With the completion of the Bauhaus Archive in 1979, 46 years after the institution’s closure, full recognition of the school’s importance was finally set in concrete. The tide of Nazi false regressionism may have closed the Bauhaus in 1933, but there can be no doubt as to whom eventually won the cultural war that would shape the future of architecture. Based on Walter Gropius’ original designs and completed by The Architects Collaborative, this saw tooth-shaped building houses the largest and finest Bauhaus collection in the world. A trip to the Berlin site is a must for anyone with a taste for 20th-century design.
2. Bauhaus Building, Dessau, by Walter Gropius
When political pressure lead to the Bauhaus leaving Weimar, a new building was needed to house the school. Designed by Walter Gropius, the institution’s founder, the Bauhaus Building was the culmination and manifestation of all the key theory that had lead it to that point. At a glance it may seem fairly unremarkable today, but in 1926 this building was a total revelation and proof of its success can be found in the fact that it looks so normal to contemporary eyes. The central idea that shaped the building’s form was the integration of all artistic, design and architectural practices, not only through academic and practical application, but also in how the social spaces were designed, and how the departments physically related. Whilst the building wasn’t without its problems – the wall of windows that encased the workshop building famously made it unbearably hot in the summer – the spectacular outpouring of creativity and innovation that took place whilst the school was housed there points to the building’s spectacular triumph.

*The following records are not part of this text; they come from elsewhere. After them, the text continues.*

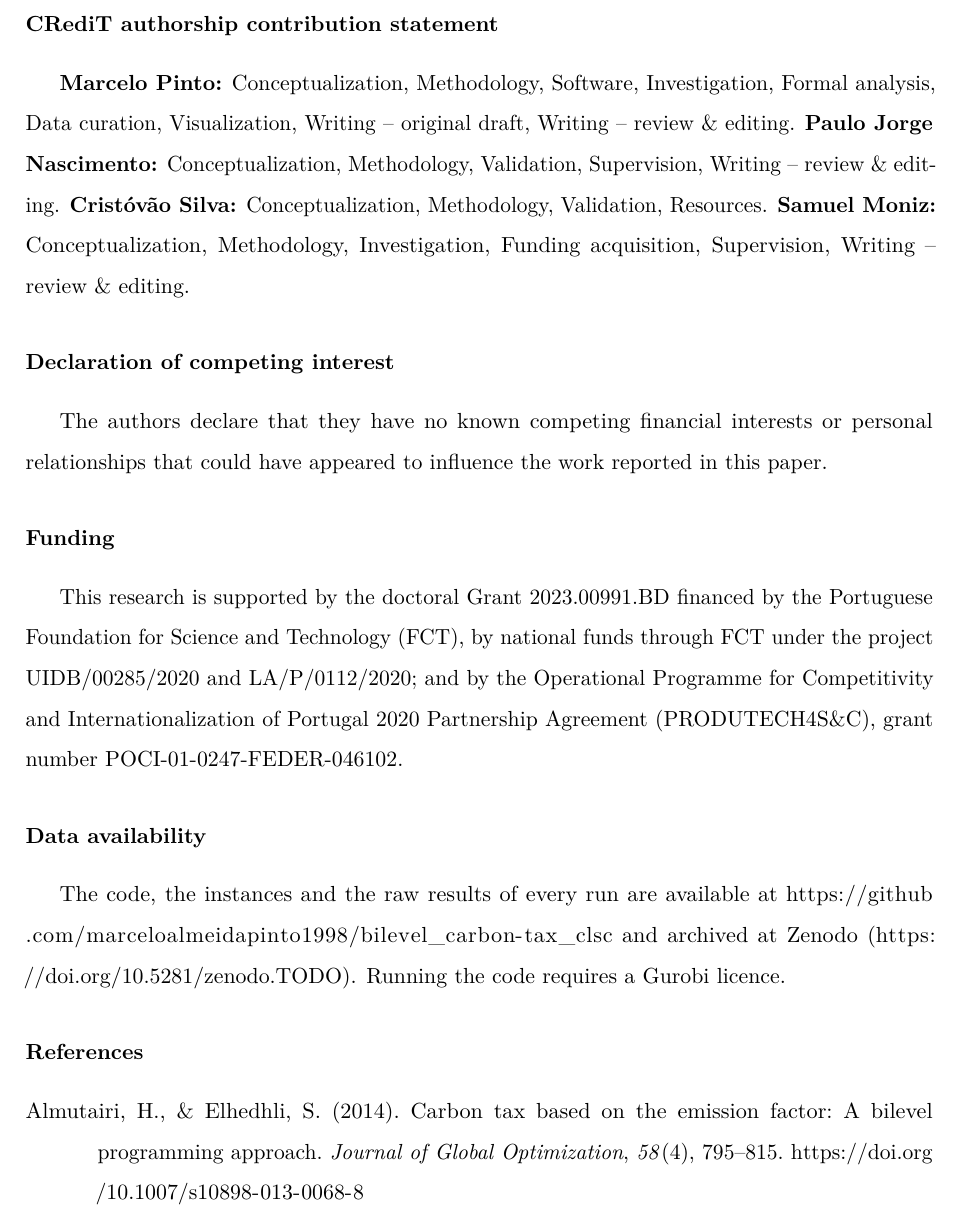
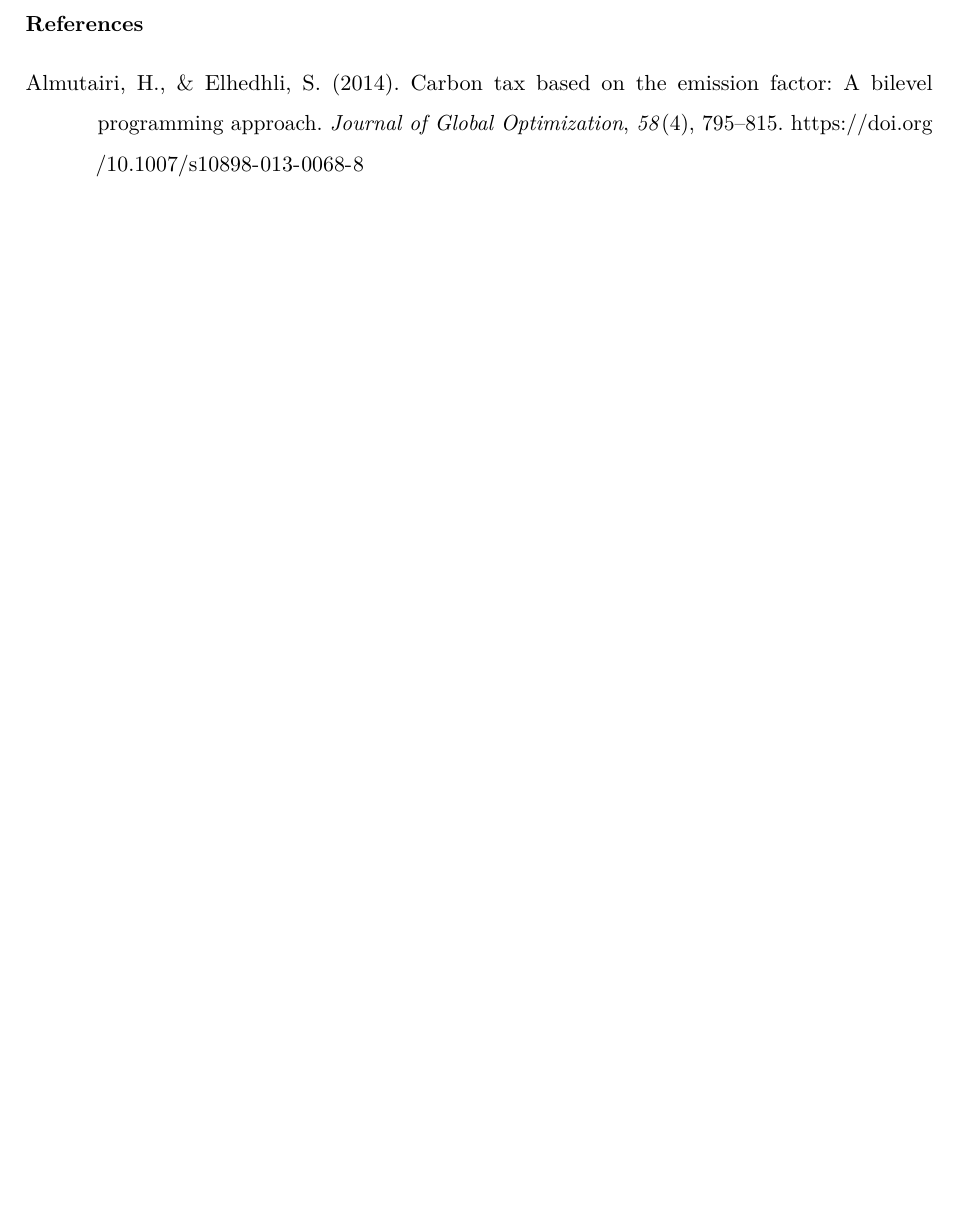
Before and after one commit to marceloalmeidapinto1998/bilevel_carbon-tax_clsc, a LaTeX paper (paper/main.tex): part of page 22 of 26 before the commit and part of page 22 of 25 after it, cut at the place of the change, the shorter picture padded with empty space. Compiled offline with pdfLaTeX.

Commit message:
Remove the declaration sections at this stage
Co-Authored-By: Claude Sonnet 5.5 <noreply@anthropic.com>

```diff
--- a/paper/main.tex
+++ b/paper/main.tex
@@ -645,20 +645,7 @@ On the 16 calibrated instances solved exactly, the optimal tax comes within 0.4
 These results rest on deterministic data, one case study and emission intensities calibrated to it rather than observed; the tax is set for a single operator; enumeration needs exact solves of the operator's problem; and the case-study bounds leave a gap of 1.2\%, within which the tax is not determined. Extensions include a uniform tax for heterogeneous operators, a welfare-maximising regulator \parencite{krass2013environmental,rustico2022environmental}, competition among operators \parencite{krass2025competitive}, and uncertain demand, returns and carbon prices \parencite{haddadsisakht2018closed,beck2023survey}. The bounding procedure extends in principle to a vector of taxes, where enumeration does not apply, and multiparametric disaggregation \parencite{kolodziej2013global} could speed up its relaxation.
 
 % =====================================================================================
-%% Declarations required by the EJOR Guide for Authors (single-anonymized review: they stay in the manuscript).
-\section*{CRediT authorship contribution statement}
-\textbf{Marcelo Pinto:} Conceptualization, Methodology, Software, Investigation, Formal analysis, Data curation, Visualization, Writing -- original draft, Writing -- review \& editing. \textbf{Paulo Jorge Nascimento:} Conceptualization, Methodology, Validation, Supervision, Writing -- review \& editing. \textbf{Crist\'{o}v\~{a}o Silva:} Conceptualization, Methodology, Validation, Resources. \textbf{Samuel Moniz:} Conceptualization, Methodology, Investigation, Funding acquisition, Supervision, Writing -- review \& editing.
-
-\section*{Declaration of competing interest}
-The authors declare that they have no known competing financial interests or personal relationships that could have appeared to influence the work reported in this paper.
-
-\section*{Funding}
-This research is supported by the doctoral Grant 2023.00991.BD financed by the Portuguese Foundation for Science and Technology (FCT), by national funds through FCT under the project UIDB/00285/2020 and LA/P/0112/2020; and by the Operational Programme for Competitivity and Internationalization of Portugal 2020 Partnership Agreement (PRODUTECH4S\&C), grant number POCI-01-0247-FEDER-046102.
-
-\section*{Data availability}
-%% TODO(author): Zenodo DOI of the release that matches the submitted version (make the repository public first).
-The code, the instances and the raw results of every run are available at \url{https://github.com/marceloalmeidapinto1998/bilevel_carbon-tax_clsc} and archived at Zenodo (\url{https://doi.org/10.5281/zenodo.TODO}). Running the code requires a Gurobi licence.
-
+%% Declarations (CRediT, competing interest, funding, data availability) are removed at this stage; the last version is in commit 36e1978.
 \printbibliography
 
 \end{document}
```
Also changed, not shown: paper/README.md.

3. Kornhaus, Dessau, by Carl Fieger
A 20-minute stroll from the Dessau campus, set on the banks of the river Elbe, sits the elegant café known as the Kornhaus. Carl Fieger won the commission in direct competition with the architectural department of the Bauhaus, and the broad curve of its winter garden stands in contrast to the more typically pragmatic nature of much of the Bauhaus’ output. Head here for coffee and cake in the late afternoon and experience Bauhaus design as it was intended to be enjoyed. It’s not difficult to see why it was such a popular place for staff and pupils to while away long summer days.
4. Bauhaus University, Weimar, by Henry van de Welde
Completed eight years before the school’s founding and designed by a non-member architect, the Bauhaus University is not a Bauhaus building, but it was its cradle. The ideas formed here would go on to shape the first truly global architecture style and so much of what the 20th century would look like. Situated in Weimar, a city more typically associated with Classicism than Modernism, most tourists come here in search of a picture-book Germany rooted in the grandeur of the enlightenment. But for those who know where to look, the role Weimar had to play in the aesthetic ideals of the 20th century can be found in abundance. The inner walls of the Bauhaus University reveal a partial redesign that was undertaken in 1923 for the Bauhaus Exhibition, while Walter Gropius’ spectacular office, meticulously reconstructed in 1999, can be perused at leisure.
5. Kandinsky House: Masters’ Houses, Dessau, by Walter Gropius
On the site of the Dessau campus, set aside from the main building, are The Masters’ Houses. Again designed by Walter Gropius, they were envisaged as the houses of tomorrow, to be as practical to live in as they were radical to behold. Wassily Kandinsky, who taught painting at the school, was to be one of the guinea pigs of this refined new world. While he was reportedly unnerved by the whiteness of the interior walls of the house, ordering them to be repainted in 170 different hues (he did teach mural painting after all), his time living there was amongst the most productive and innovative of his career.